Fishing Rod Clamps
Paddles won’t be the only long items in your canoe if you head out on a fishing trip.
If you hit some rapids, there is a chance loose fishing rods can be lost from your canoe. Having loose items lying around inside a canoe is never really a good idea. That’s why clamps like those for paddles are also perfect for storing fishing rods against the hull of the boat. They’re also handy for trolling while you paddle around a lake or pond. I have this one from HITORHIKE that I got on Amazon on my canoe, and it works great.
Fitting an Anchor
New canoes do not typically come with an anchor. If you are a serious and regular canoeist, having an anchor is something you should seriously consider.

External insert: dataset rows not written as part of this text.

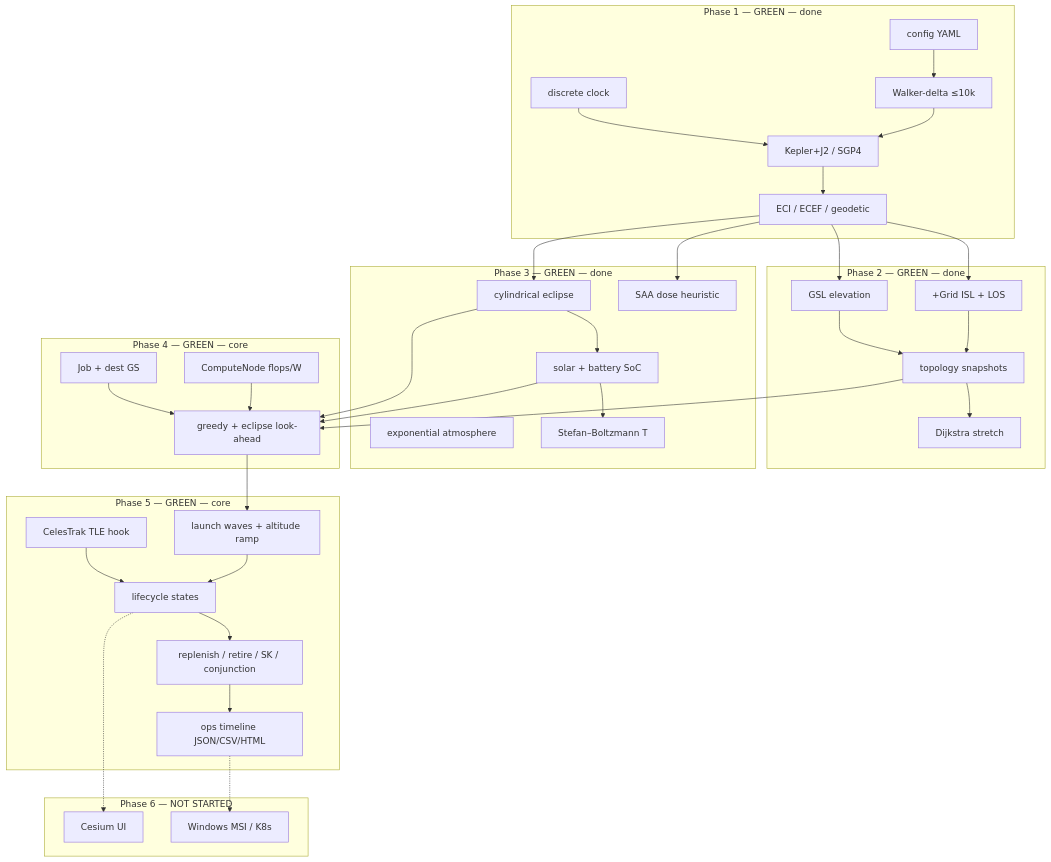
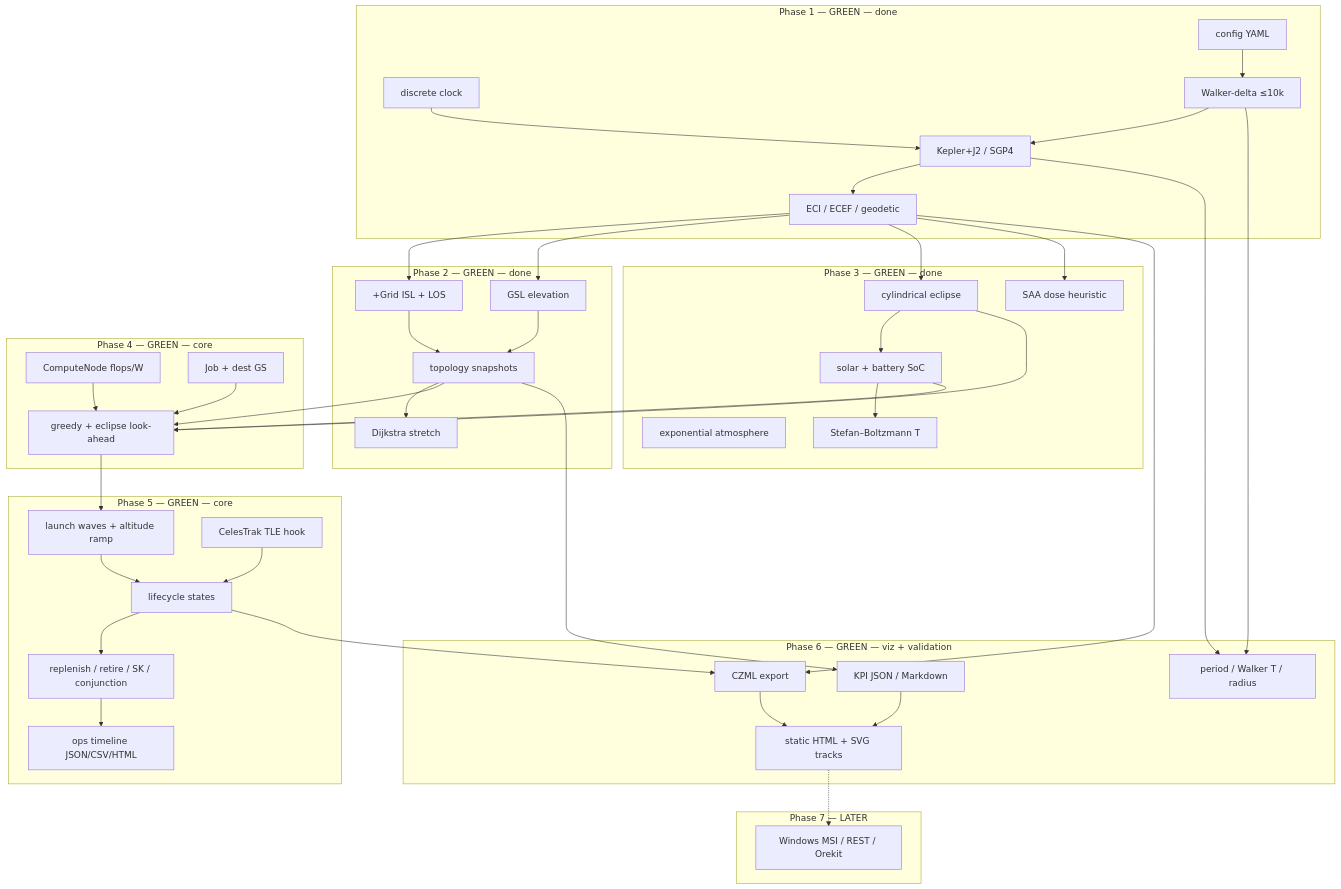
The diagram in docs/ARCHITECTURE.md (XuqiangL/scs-sim), drawn with Mermaid before and after one commit. The commit also changed other lines of this file and 26 other files, not shown here.

First line of the commit message:
Phase 6: CZML export, offline tracks, KPI dashboard, validation.

````diff
--- a/docs/ARCHITECTURE.md
+++ b/docs/ARCHITECTURE.md
@@ -13,64 +13,76 @@
 ```mermaid
 flowchart TB
     subgraph P1["Phase 1 — GREEN — done"]
         CFG["config YAML"]
         CLK["discrete clock"]
         WAL["Walker-delta ≤10k"]
         ORB["Kepler+J2 / SGP4"]
         FRM["ECI / ECEF / geodetic"]
     end
 
     subgraph P2["Phase 2 — GREEN — done"]
         ISL["+Grid ISL + LOS"]
         GSL["GSL elevation"]
         TOP["topology snapshots"]
         RTE["Dijkstra stretch"]
     end
 
     subgraph P3["Phase 3 — GREEN — done"]
         ECL["cylindrical eclipse"]
         ATM["exponential atmosphere"]
         PWR["solar + battery SoC"]
         THM["Stefan–Boltzmann T"]
         RAD["SAA dose heuristic"]
     end
 
     subgraph P4["Phase 4 — GREEN — core"]
         NOD["ComputeNode flops/W"]
         JOB["Job + dest GS"]
         SCH["greedy + eclipse look-ahead"]
     end
 
     subgraph P5["Phase 5 — GREEN — core"]
         WAV["launch waves + altitude ramp"]
         LIF["lifecycle states"]
         ACT["replenish / retire / SK / conjunction"]
         TLE["CelesTrak TLE hook"]
         TIM["ops timeline JSON/CSV/HTML"]
     end
 
-    subgraph P6["Phase 6 — NOT STARTED"]
-        UI["Cesium UI"]
-        MSI["Windows MSI / K8s"]
+    subgraph P6["Phase 6 — GREEN — viz + validation"]
+        CZML["CZML export"]
+        HTML["static HTML + SVG tracks"]
+        KPI["KPI JSON / Markdown"]
+        VAL["period / Walker T / radius"]
+    end
+
+    subgraph P7["Phase 7 — LATER"]
+        MSI["Windows MSI / REST / Orekit"]
     end
 
     CFG --> WAL --> ORB --> FRM
     CLK --> ORB
     FRM --> ISL --> TOP
     FRM --> GSL --> TOP
     TOP --> RTE
     FRM --> ECL --> PWR
     PWR --> THM
     FRM --> RAD
     PWR --> SCH
     ECL --> SCH
     TOP --> SCH
     NOD --> SCH
     JOB --> SCH
     SCH --> WAV
     WAV --> LIF --> ACT
     TLE --> LIF
     ACT --> TIM
-    LIF -.-> UI
-    TIM -.-> MSI
+    LIF --> CZML
+    FRM --> CZML
+    TOP --> KPI
+    CZML --> HTML
+    KPI --> HTML
+    ORB --> VAL
+    WAL --> VAL
+    HTML -.-> MSI
 ```
````
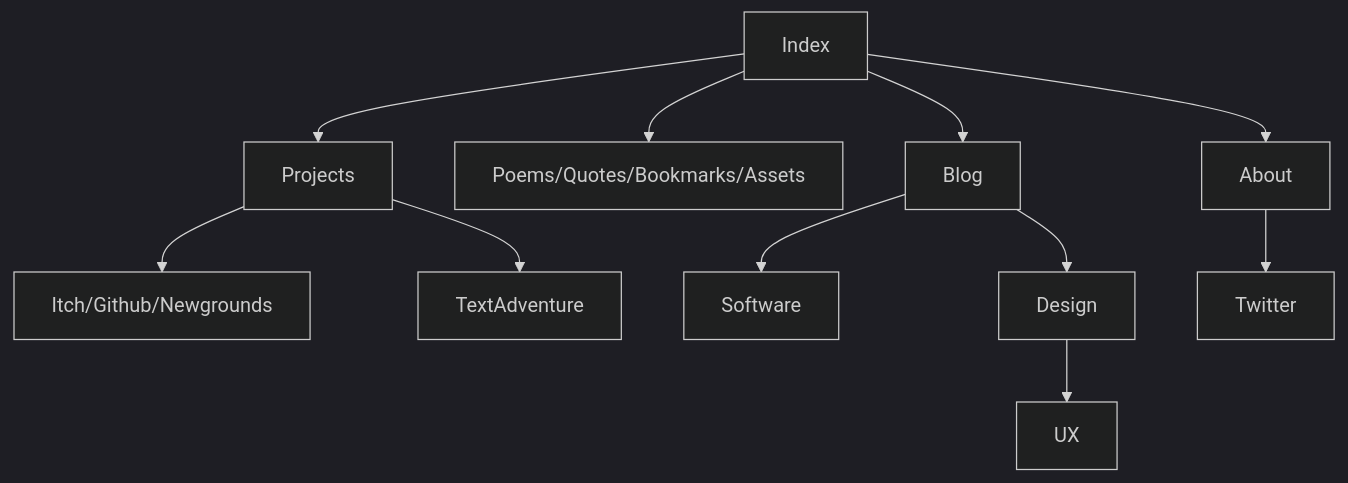
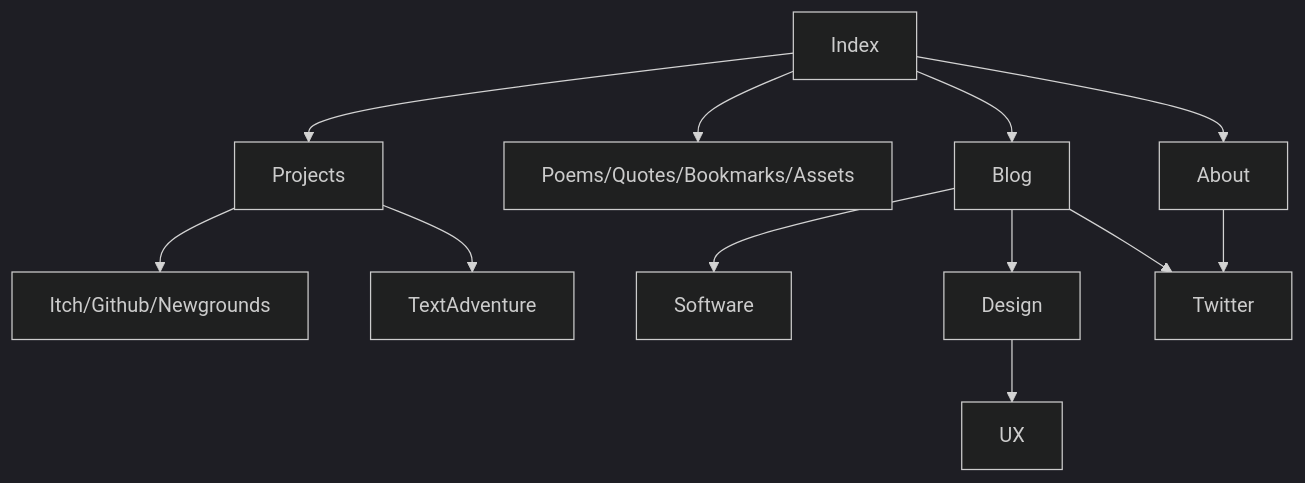
The diagram in README.md (boukew99/boukew99.github.io), drawn with Mermaid (dark theme) before and after one commit.

````diff
--- a/README.md
+++ b/README.md
@@ -7,13 +7,13 @@
 ```mermaid
 graph TD;
     Index-->Projects-->Itch/Github/Newgrounds; 
         Projects-->TextAdventure
   
     Index-->Poems/Quotes/Bookmarks/Assets;    
     Index-->Blog;
         Blog-->Software;
         Blog-->Design-->UX;
-        
+        Blog-->Twitter;
     Index-->About; About-->Twitter;
 
 ```
````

If you are fishing in a river or a lake, water currents can make you move great distances without ever paddling, hardly ideal if you have found the perfect fishing location.
Of course, anchors can help you stay in one place. If you have a large canoe you may need a pair of anchors to avoid the boat swinging in arcs on the water. It is worth noting anchors are not without issues, with weight being the biggest. There are lightweight options available but even so, pulling up an anchor from the river or lakebed is never a fun task.
Avoid Getting in the Water
You’re on the water because you love fishing or navigating a lake or river. However, in many ways, water is the worst enemy of the canoeist. Certainly, if you capsize you won’t be too thrilled about the water, especially if you’re paddling in early spring or late fall. Even if you don’t tip the boat, staying dry is an important thing. A day on a lake can be ruined if you happen to get wet!
Having some backup waterproof clothes is never a bad idea. Spare changes of clothes should be kept in drybags in case they accidentally fall in the water. Similarly, we live in an age where you could have several devices with you, such as smartphones, wearables, and GPS units. Keeping these items dry is also important.
Apple may tell you your iPhone is waterproof, but most smartphones don’t take well to sitting at the bottom of the lake until you can get out your goggles and dig it out of the mud. Besides, why risk it?
Buy some dry bags and special cases for your devices to ensure they can withstand the elements. I recommend getting one that’s a bright color (easy to spot), and clipping it to a bow or stern line in the boat with a carabiner.
You have a change of clothes and likely some luxuries, such as food and drinks that you are taking with you. Of course, if you are fishing you will also have your gear along for the ride.
As noted, you have limited space inside a canoe and you certainly don’t want items strewn loose inside the boat in case you swamp it. That’s where storage comes into play. Adding secure storage is one of the best canoe upgrades you can make.
Storage Options & Ideas
There are a couple of options. You could simply use a backpack and strap it to a space seat of the hull. That works, but I prefer something more permanent and elegant. Storage boxes can be attached to your canoe to bring some basic storage space and organization to your boat. Boxes can be stored anywhere, but perhaps the best option is under the seats where they are out of the way.
The important thing for any storage option is that it is properly secured inside the boat. If you have a tackle box, for example, you don’t want to lose all of your valuable lures to the bottom of the lake or river if you tip your canoe.
A Simple Trick
One of the simplest and most useful canoe upgrades I recommend is keeping a couple of thin lines of parachute cord with carabiners on board. These can be used to quickly clip onto your tackle box and other gear. It is an easy safety measure that offers peace of mind. I keep a couple of lengths of parachute cord in my canoe dry bag and before I head out on the water. On one end they have a loop so I can quickly attach them to the seat or thwart, and the other end has a carabiner that I can clip to my tackle box handle, cooler handle, etc. It’s a couple of bucks and takes no time to set up and break down, and I find them well worth having in my canoe.